HP: fujisoba.co.jp/ (Japanese Only)
Address: Aoki Building 1F, 1-6-1 Yaesu, Chuo-ku, Tokyo (among others) (Google Map)
5. Kinojiya [Ueno]
This slightly different restaurant is made with the concept of pairing “impressive soba and refined wine”. Of course, they use absolutely no fillers in their noodles. Their popular dish is foie gras espuma-mori. You’ll grow addicted to the fluffy, mousse foie gras settling into the soup.
HP: www.kinojiya.com/ (Japanese Only)
Address: 1-52 Ueno Koen, Taito-ku, Tokyo (Google Map)
6. Pont Neuf (Pon’nuffu) [Shinbashi]
Just 30 seconds from the station! This well-renowned restaurant was founded in 1967 and has continued to support the stomachs of Tokyo’s working men since then. It should only take a minute from when you order to receiving your food, so you can easily time when you’ll need to leave to make the train. The katsuo in the soup flavors it perfectly, giving it a deep refined taste.
HP: tabelog.com/tokyo/A1301/A130103/13039454/ (Japanese Only)
Address: 2-17-14 Shinbashi, Minato-ku, Tokyo (Google Map)
7. Soba Yoshi [Nihonbashi]
This soba restaurant is managed by a katsuobushi wholesaler. Of course, this means that they don’t use any chemical seasonings in their soup. They also make their own thin noodles. Powdered katsuo is offered for free, so many people order rice and raw egg and create an exquisite tamago kake gohan (raw egg on rice) covered in the powdered katsuo.
HP: tabelog.com/tokyo/A1302/A130202/13006306/ (Japanese Only)

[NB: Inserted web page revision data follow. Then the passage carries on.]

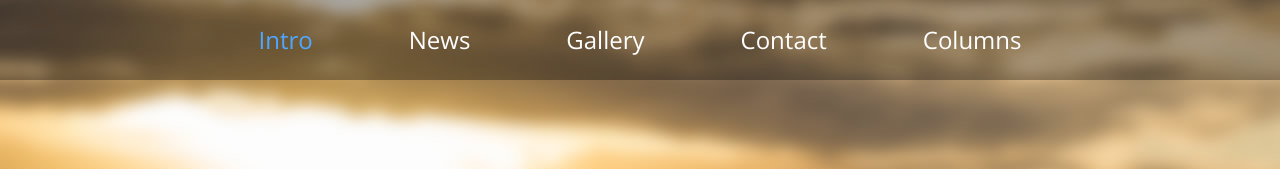
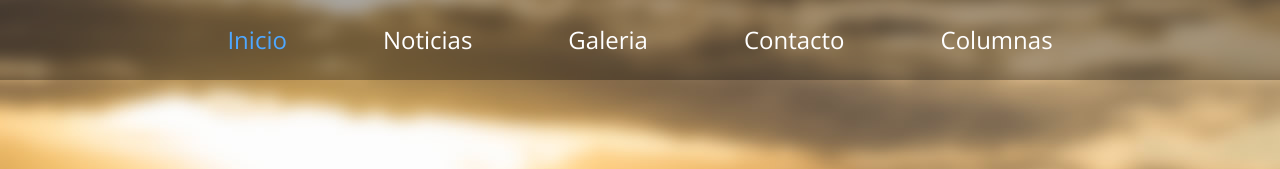
Before and after one commit to marcosjeda/lumino_modified, a plain HTML site: page index.html in a window 1280 px wide. Shown: the top 169 px of the page. Drawn offline with nearby package versions, Linux system fonts and the light colour scheme; a script that the page names is missing.

Commit message:
se cambio la barra de navegacion a español

```diff
--- a/index.html
+++ b/index.html
@@ -43,19 +43,19 @@ http://www.templatemo.com/tm-483-lumino
 
                         <ul class="nav navbar-nav">
                             <li class="nav-item">
-                                <a class="nav-link" href="#top">Intro</a>
+                                <a class="nav-link" href="#top">Inicio</a>
                             </li>
                             <li class="nav-item">
-                                <a class="nav-link" href="#tm-section-2">News</a>
+                                <a class="nav-link" href="#tm-section-2">Noticias</a>
                             </li>
                             <li class="nav-item">
-                                <a class="nav-link" href="#tm-section-3">Gallery</a>
+                                <a class="nav-link" href="#tm-section-3">Galeria</a>
                             </li>
                             <li class="nav-item">
-                                <a class="nav-link" href="#tm-section-4">Contact</a>
+                                <a class="nav-link" href="#tm-section-4">Contacto</a>
                             </li>
                             <li class="nav-item">
-                                <a class="nav-link external" href="columns.html">Columns</a>
+                                <a class="nav-link external" href="columns.html">Columnas</a>
                             </li>
                         </ul>
 
```
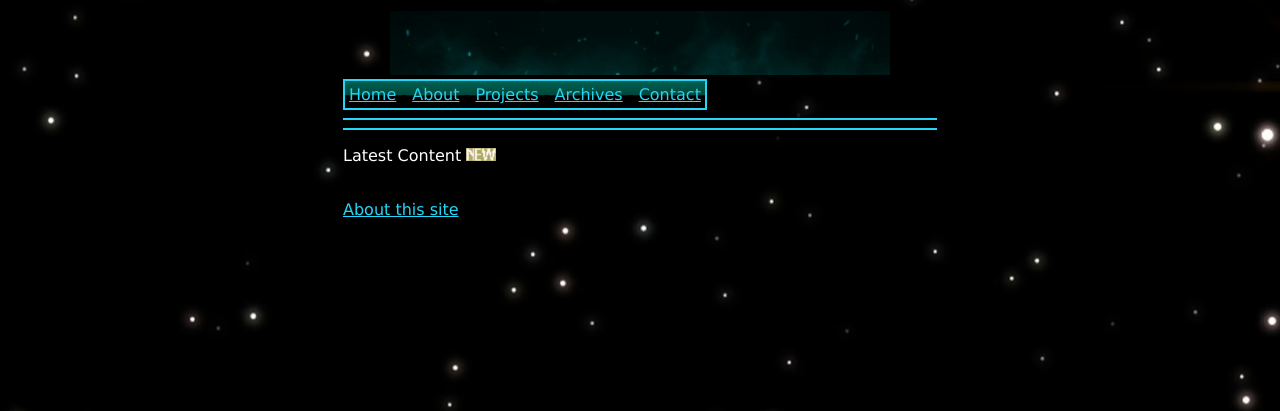
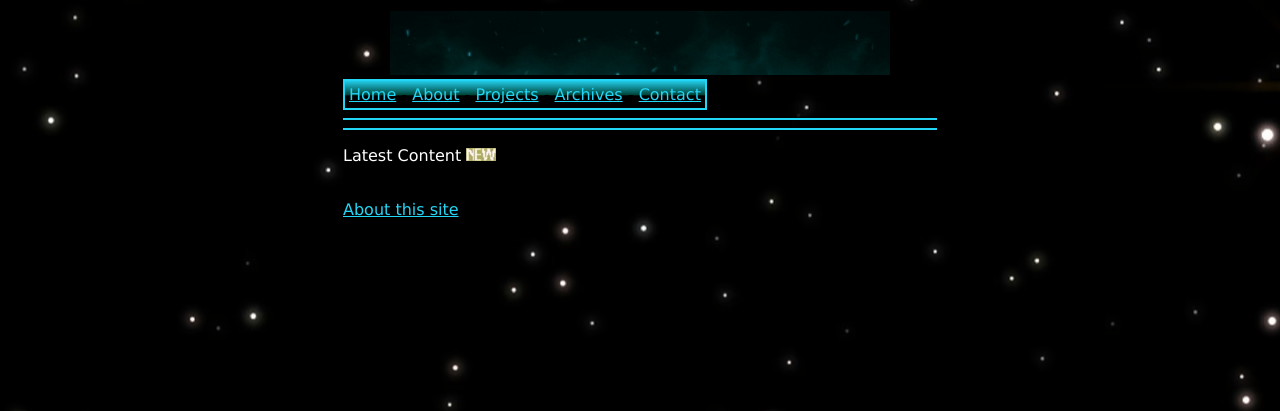
Before and after one commit to UserChromaside/chro64.com, a PHP site: page / in a window 1280 px wide. Shown: the top 411 px of the page. Run offline with PHP 8.4, Linux system fonts and the light colour scheme.

Commit message:
Update style.css

```diff
--- a/style.css
+++ b/style.css
@@ -6,7 +6,7 @@
 }
 
 #taskbar {
-    background: linear-gradient(to top, #000000 45%, #00473c 50%, #006352 100%);
+    background: linear-gradient(to top, #000000 45%, #00473c 50%, #24D6F6 100%);
 }
 
 a {
```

Address: Honmachi Yamazaki Building 1F, 1-1-7 Nihonbashi Honmachi 1-1-7, Chuo-ku, Tokyo (Google Map)